We call these weeks “Lent” because of the “lengthening” days, the growing light that, in time, will coax the buds to swell, the ferns to unfurl, and the flowers to open up in bloom. Emily Dickinson was an avid gardener and student of the botanical world, a perfect docent for this season of awakening. As the cross and the empty tomb approach, the church prepares with forty days of fasting and reflection, clearing and cultivation, all for the sake of more fully celebrating the spring’s Easter garden when it comes.

And so if Lent is about lengthening light, it’s also about broadening our hearts and opening our eyes – and poetry can help. In a letter to a friend, Emily Dickinson defined poetry this way: “If I read a book and it makes my whole body so cold no fire can warm me I know that is poetry. If I feel physically as if the top of my head were taken off, I know that is poetry.” As we approach the holiest week of the Christian year, with its bitter cold, its angelic fire, its shadows of death and its blooms of new life, poetry can deepen and heighten our sense of the season.

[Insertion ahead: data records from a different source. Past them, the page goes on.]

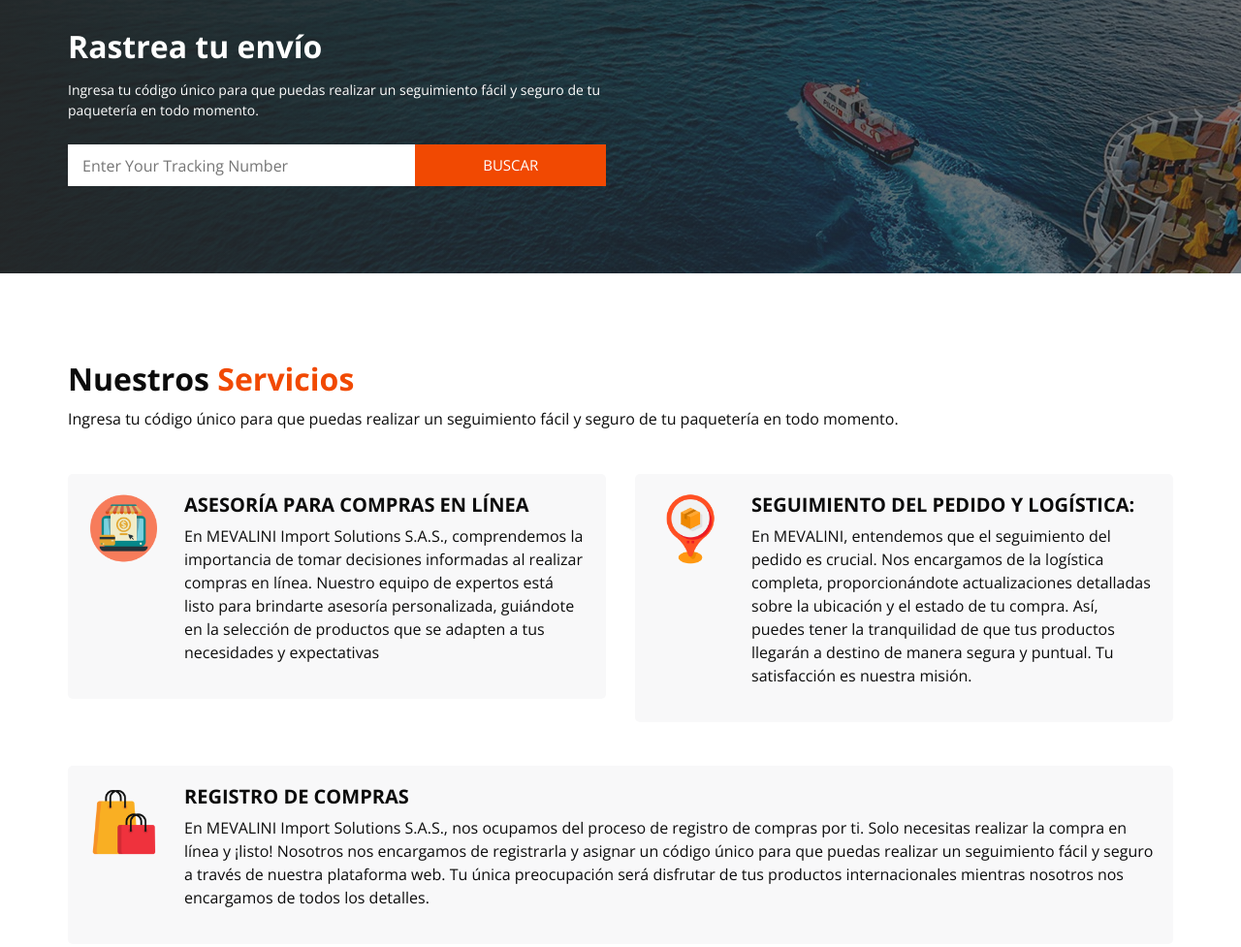
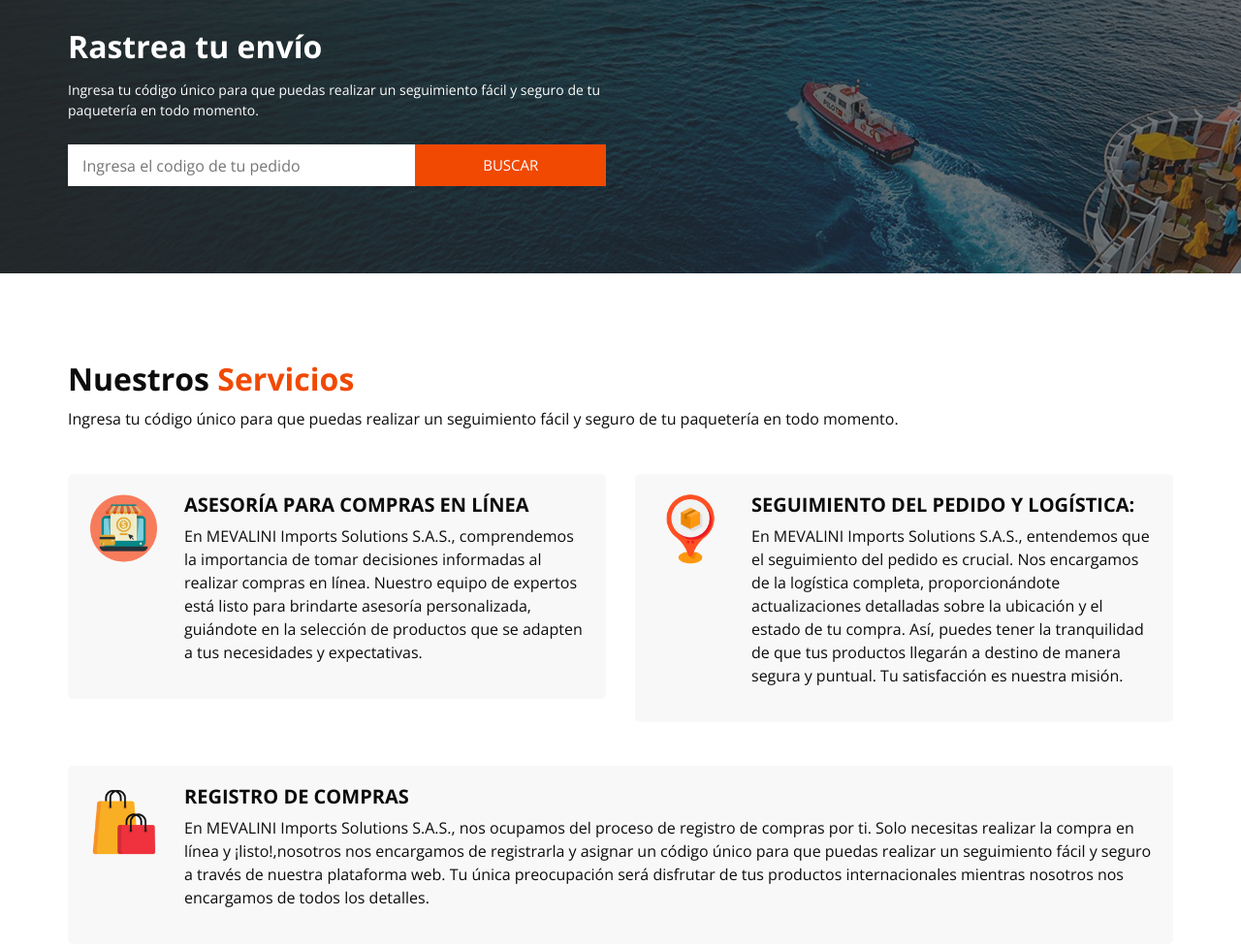
Before and after one commit to Kevin97Palma/ImpEx, a plain HTML site: page index.html in a window 1280 px wide. Shown: the part 1475-2452 px from the top of the page at 97% size. Drawn offline with nearby package versions, Linux system fonts and the light colour scheme; some packages are replaced by stand-ins of ours; a script that the page names is missing.

Commit message:
correcion de faltas

```diff
--- a/index.html
+++ b/index.html
@@ -226,7 +226,7 @@
           <p>
             Ingresa tu código único para que puedas realizar un seguimiento fácil y seguro de tu paquetería en todo momento.          </p>
           <form action="service.html">
-            <input type="text" placeholder="Enter Your Tracking Number" />
+            <input type="text" placeholder="Ingresa el codigo de tu pedido" />
             <button type="submit">
               Buscar
             </button>
@@ -256,7 +256,7 @@
                   ASESORÍA PARA COMPRAS EN LÍNEA
                 </h5>
                 <p>
-                  En MEVALINI Import Solutions S.A.S., comprendemos la importancia de tomar decisiones informadas al realizar compras en línea. Nuestro equipo de expertos está listo para brindarte asesoría personalizada, guiándote en la selección de productos que se adapten a tus necesidades y expectativas
+                  En MEVALINI Imports Solutions S.A.S., comprendemos la importancia de tomar decisiones informadas al realizar compras en línea. Nuestro equipo de expertos está listo para brindarte asesoría personalizada, guiándote en la selección de productos que se adapten a tus necesidades y expectativas.
                 </p>
 
               </div>
@@ -273,7 +273,7 @@
                   SEGUIMIENTO DEL PEDIDO Y LOGÍSTICA:
                 </h5>
                 <p>
-                  En MEVALINI, entendemos que el seguimiento del pedido es crucial. Nos encargamos de la logística completa, proporcionándote actualizaciones detalladas sobre la ubicación y el estado de tu compra. Así, puedes tener la tranquilidad de que tus productos llegarán a destino de manera segura y puntual. Tu satisfacción es nuestra misión.
+                  En MEVALINI Imports Solutions S.A.S., entendemos que el seguimiento del pedido es crucial. Nos encargamos de la logística completa, proporcionándote actualizaciones detalladas sobre la ubicación y el estado de tu compra. Así, puedes tener la tranquilidad de que tus productos llegarán a destino de manera segura y puntual. Tu satisfacción es nuestra misión.
                 </p>
 
               </div>
@@ -289,7 +289,7 @@
                   REGISTRO DE COMPRAS
                 </h5>
                 <p>
-                  En MEVALINI Import Solutions S.A.S., nos ocupamos del proceso de registro de compras por ti. Solo necesitas realizar la compra en línea y ¡listo! Nosotros nos encargamos de registrarla y asignar un código único para que puedas realizar un seguimiento fácil y seguro a través de nuestra plataforma web. Tu única preocupación será disfrutar de tus productos internacionales mientras nosotros nos encargamos de todos los detalles.
+                  En MEVALINI Imports Solutions S.A.S., nos ocupamos del proceso de registro de compras por ti. Solo necesitas realizar la compra en línea y ¡listo!,nosotros nos encargamos de registrarla y asignar un código único para que puedas realizar un seguimiento fácil y seguro a través de nuestra plataforma web. Tu única preocupación será disfrutar de tus productos internacionales mientras nosotros nos encargamos de todos los detalles.
                 </p>
 
               </div>
```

In this Lenten devotional, the words of scripture and the poetry
of Emily Dickinson will be our guides. Each week, biblical texts and Dickinson’s poems throw light on each other, pointing toward simple, powerful practices you can try yourself, with your family or friends, or in concert with your congregation.

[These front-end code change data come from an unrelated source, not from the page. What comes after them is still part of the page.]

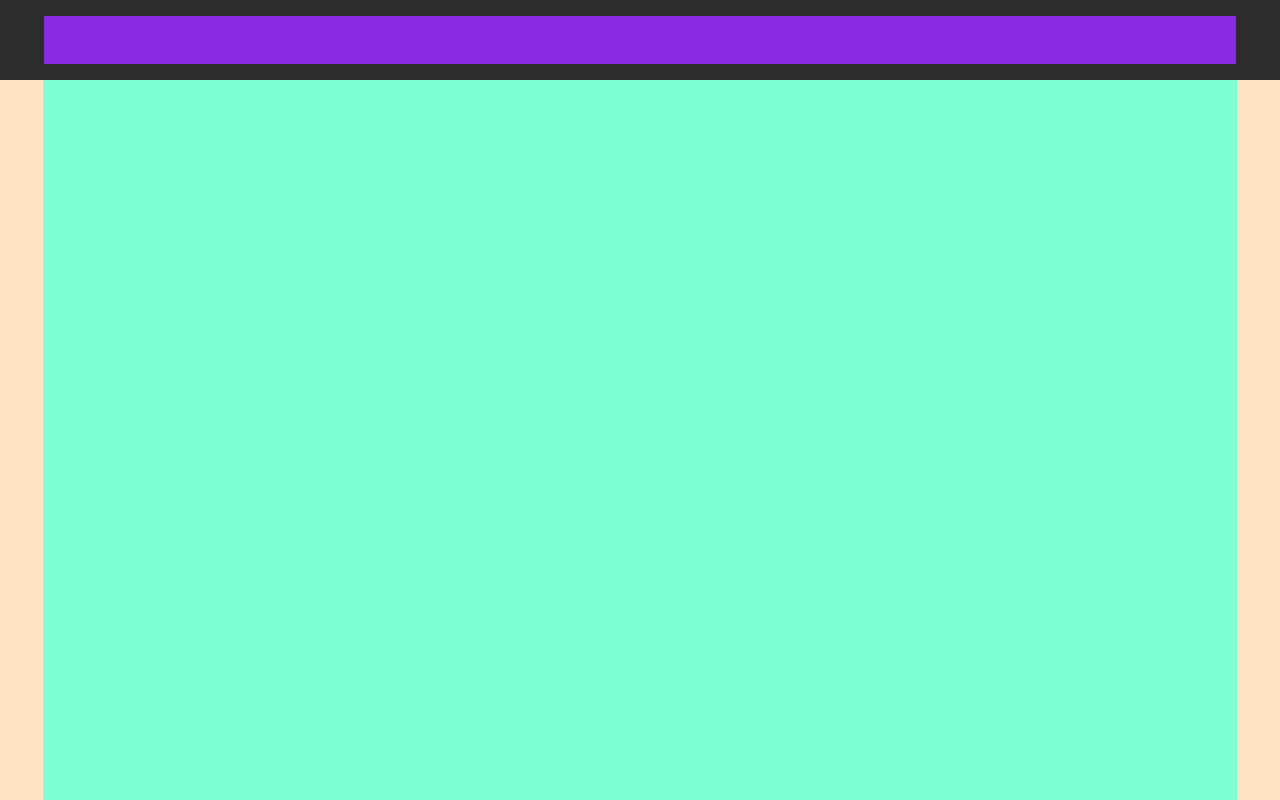
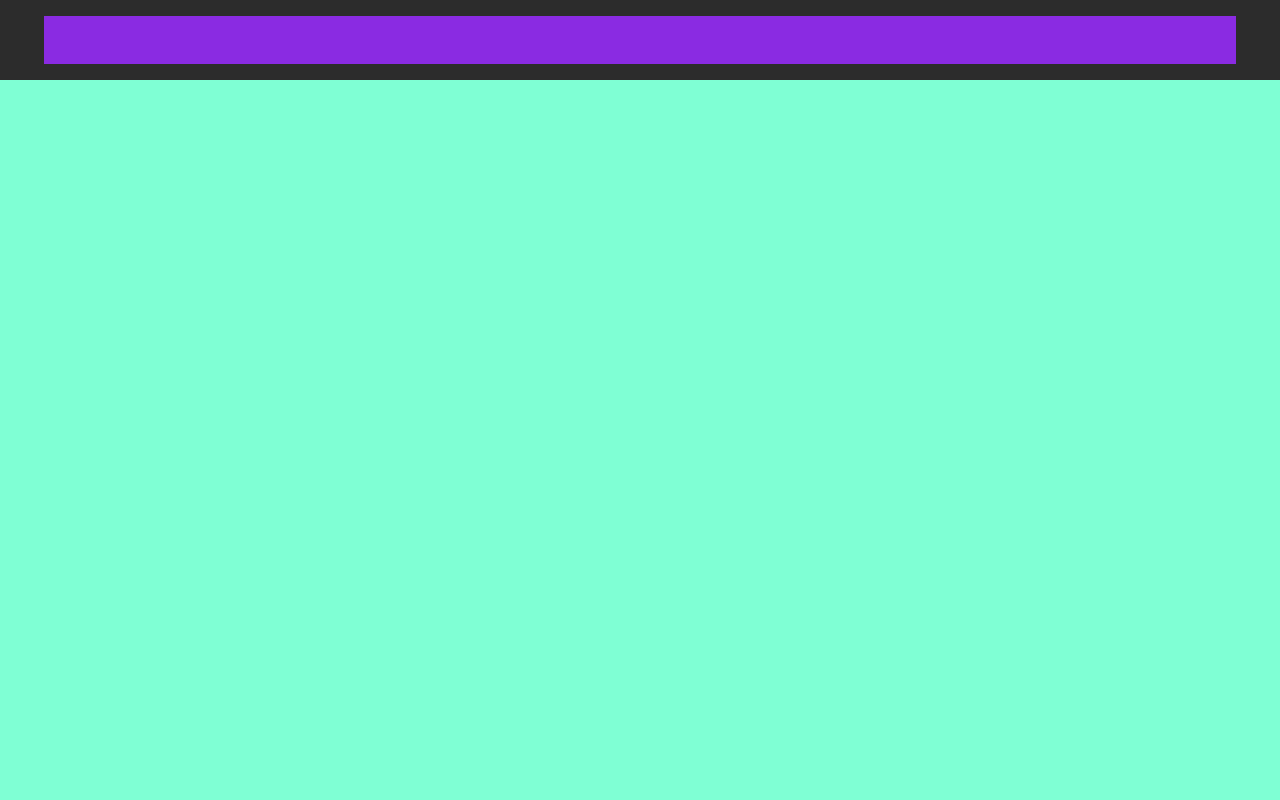
Before and after one commit to Srirup-Bhattacharyya/RealEstate, a plain HTML site: page index.html in a window 1280 px wide. Drawn offline with nearby package versions, Linux system fonts and the light colour scheme.

Commit message:
Changed the width of hero

```diff
--- a/styles.css
+++ b/styles.css
@@ -47,7 +47,7 @@ li {
   align-items: center;
 }
 .hero section {
-  width: var(--layoutwidth);
+  width: 100%;
   height: 100%;
   background-color: aquamarine;
 }
```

So grab your favorite Bible and a collection of Dickinson’s poetry (all the poems may also be found online). Week by week, we’ll travel this Lenten journey together toward Easter morning – and thereby do our part, in a world so full of shadows, to help lengthen the light, warm our hearts, and tip the tops of our heads to the joy of God’s springtime resurrection.

This resource was purchased and shared with permission from SALT